Rob Rahter with Broker Associate Stockworth Realty Group explained the increase won’t really affect those who are already locked into a mortgage unless homeowners plan to refinance.

The Federal Reserve raised interest rates by a half-percentage point Wednesday which is the first-rate hike greater than a quarter-percent since 2000.

“Well, what they are trying to do by raising the interest rates is trying to slow the growth that we are seeing in real estate and put the brakes a little bit on the real estate growth we’ve been seeing (which) is unprecedented compared to what we’ve seen it in the past,” Rahter explained.

Yet many economists think the Fed is already acting too late. Even as inflation has soared, the Fed’s benchmark rate is in a range of just 0.25% to 0.5%, a level low enough to stimulate growth. Adjusted for inflation, the Fed’s key rate — which influences many consumer and business loans — is deep in negative territory.

The National Association of Realtors said home got pricier and harder to afford in most U.S. cities in the first quarter of 2022.

And while the cost of living in Florida is on the rise, according to moving company, Pods, Florida still has lower prices compared to states like New York and California.

The Associated Press contributed to this report.


About the Authors:

Ezzy Castro is a multimedia journalist on News 6's morning team who has a passion for telling the stories of the people in the Central Florida community. Ezzy worked at WFOR CBS4 in South Florida and KBMT in Beaumont, Texas, where she covered Hurricane Harvey in 2017. Being from Miami, Ezzy loves Cuban coffee and croquetas!

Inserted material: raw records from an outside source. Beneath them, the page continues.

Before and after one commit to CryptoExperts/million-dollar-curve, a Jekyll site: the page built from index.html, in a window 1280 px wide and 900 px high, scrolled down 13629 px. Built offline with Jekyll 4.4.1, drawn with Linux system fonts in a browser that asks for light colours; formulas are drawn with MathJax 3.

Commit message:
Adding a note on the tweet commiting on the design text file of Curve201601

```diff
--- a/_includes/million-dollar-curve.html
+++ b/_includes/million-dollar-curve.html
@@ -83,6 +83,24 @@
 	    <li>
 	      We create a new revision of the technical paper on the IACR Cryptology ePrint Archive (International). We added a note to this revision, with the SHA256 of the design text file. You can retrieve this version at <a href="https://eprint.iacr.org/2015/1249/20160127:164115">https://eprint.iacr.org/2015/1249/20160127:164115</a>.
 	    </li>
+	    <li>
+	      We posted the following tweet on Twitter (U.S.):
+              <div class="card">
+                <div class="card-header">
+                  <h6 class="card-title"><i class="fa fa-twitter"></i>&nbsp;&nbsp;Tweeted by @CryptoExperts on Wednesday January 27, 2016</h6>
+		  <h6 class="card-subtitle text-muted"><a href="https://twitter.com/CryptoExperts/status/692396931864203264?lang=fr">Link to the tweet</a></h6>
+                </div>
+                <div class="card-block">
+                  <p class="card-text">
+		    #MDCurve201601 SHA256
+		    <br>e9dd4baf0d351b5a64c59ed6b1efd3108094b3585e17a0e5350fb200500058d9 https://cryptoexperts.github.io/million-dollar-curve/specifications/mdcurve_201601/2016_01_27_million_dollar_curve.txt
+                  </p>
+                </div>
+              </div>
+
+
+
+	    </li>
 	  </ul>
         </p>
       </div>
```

Lauren Cervantes was born and raised in the Midwest but calls Florida her second home. She joined News 6 in August 2019 as a reporter.